None of us fans are stupid enough to think that Panthers greatness will guarantee wins. A tough schedule lies ahead and there's always the specter of the Atlanta Falcons hanging over the franchise, so the prospects of even a darn good team can go sour faster than Brooks Bollinger's job security.
But the Panthers have that look about them. They appear…competent, for lack of a better term.
I'll take competence over confidence any day.
A FEW OBSERVATIONS FROM SUNDAY'S CONTEST* The Panthers averaged 2.8 yards per carry on 36 attempts against the Jets. That's bad and I could care less because they're winning. They run successfully when they have to and that's enough.
* Seeing Dan Morgan sitting on the field in considerable pain, I thought, "Uh, oh. Dan's done it now." But I asked a buddy about shoulder separations and he said it smarts like hell when it gets hit but the pain goes away rather shortly.
* When did Brad Hoovers start wearing Karl "hands-of-steel" Hankton's jersey?
* I think DeShaun Foster is proving that he is more than a finesse running back. If he can hold on to the ball, he may get Lucas-type money from someone next summer.
* The Panthers have found their tight end, provided Michael Gaines keeps his head out of the clouds.
* To me, this is the most impressive stat: 3 penalties for 25 yard.
* Again, Carolina proves that it will crush inferior quarterback play.
* Brooks Bollinger, I think, did okay and could be a decent backup quarterback. But I believe he had difficulty Sunday seeing the field due to his lack of height (which I think might be Stefan Lefors' career-long challenge). As long as Bollinger had a clear passing lane, he made the throw.
* Good to see Kindal Moorehead suck up the pain and contribute with 3 tackles and one of Carolina's 3 sacks.
* Keary Colbert should see his numbers leap the last half of the season if teams continue to smother Steve Smith like the Jets did.
* Rod Gardner has not yet earned a future in Charlotte.

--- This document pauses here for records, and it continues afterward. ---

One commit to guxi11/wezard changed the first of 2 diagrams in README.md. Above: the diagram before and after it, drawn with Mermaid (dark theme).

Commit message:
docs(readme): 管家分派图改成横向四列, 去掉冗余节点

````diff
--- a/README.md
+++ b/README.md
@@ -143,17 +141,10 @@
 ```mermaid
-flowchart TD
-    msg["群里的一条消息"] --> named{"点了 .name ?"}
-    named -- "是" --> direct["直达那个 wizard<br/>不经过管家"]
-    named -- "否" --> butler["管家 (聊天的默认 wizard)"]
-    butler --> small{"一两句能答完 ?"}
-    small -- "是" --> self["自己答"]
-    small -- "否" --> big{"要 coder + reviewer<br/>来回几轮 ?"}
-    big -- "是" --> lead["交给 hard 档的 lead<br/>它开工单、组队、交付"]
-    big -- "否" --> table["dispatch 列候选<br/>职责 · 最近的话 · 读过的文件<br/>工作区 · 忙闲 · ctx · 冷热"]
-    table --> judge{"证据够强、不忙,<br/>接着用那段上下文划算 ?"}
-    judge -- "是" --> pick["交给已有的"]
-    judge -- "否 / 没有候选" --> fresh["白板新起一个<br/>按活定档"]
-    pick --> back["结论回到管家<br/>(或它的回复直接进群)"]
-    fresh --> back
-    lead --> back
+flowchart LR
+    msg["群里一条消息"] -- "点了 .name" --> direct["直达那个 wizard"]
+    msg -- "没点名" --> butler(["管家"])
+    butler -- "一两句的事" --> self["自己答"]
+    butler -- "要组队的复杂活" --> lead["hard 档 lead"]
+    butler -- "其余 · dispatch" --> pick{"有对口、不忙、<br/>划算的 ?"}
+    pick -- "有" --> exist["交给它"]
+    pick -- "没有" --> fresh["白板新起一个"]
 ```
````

He's not even a credible decoy.
* Despite his mistakes on special teams, Justin Miller will be an outstanding corner with the Jets for years to come. He reminds me of Ronde Barber.
* Jets LB Jonathan Vilma is quicker than I imagined he would be.
* 4 p.m. games suck. They always have, always will, and I will always gripe about them.
* Caught John Fox smiling again early on in the third quarter for the third week in a row. Maybe Carolina should just keep on winning coin tosses if it's going to make Fox smile so much.
FOURTH AND GOALThe Panthers are still vulnerable to a team that can run. The Jets lacked a complimentary passing attack Sunday and that killed the effectiveness of their running game. Of course, the turnovers didn't help. But New York showed that a strong running game can put the Panthers' coaching staff in damage-control mode. Do that for an entire game and the Panthers can be beaten.
Running teams like Chicago, Atlanta and New Orleans match up better against Carolina's defensive scheme because so much of that scheme relies on gap responsibility of the front four and the ability of the same front four to get pressure on the quarterback. Opponent success with the run is fatiguing and places stress on other parts of the defense.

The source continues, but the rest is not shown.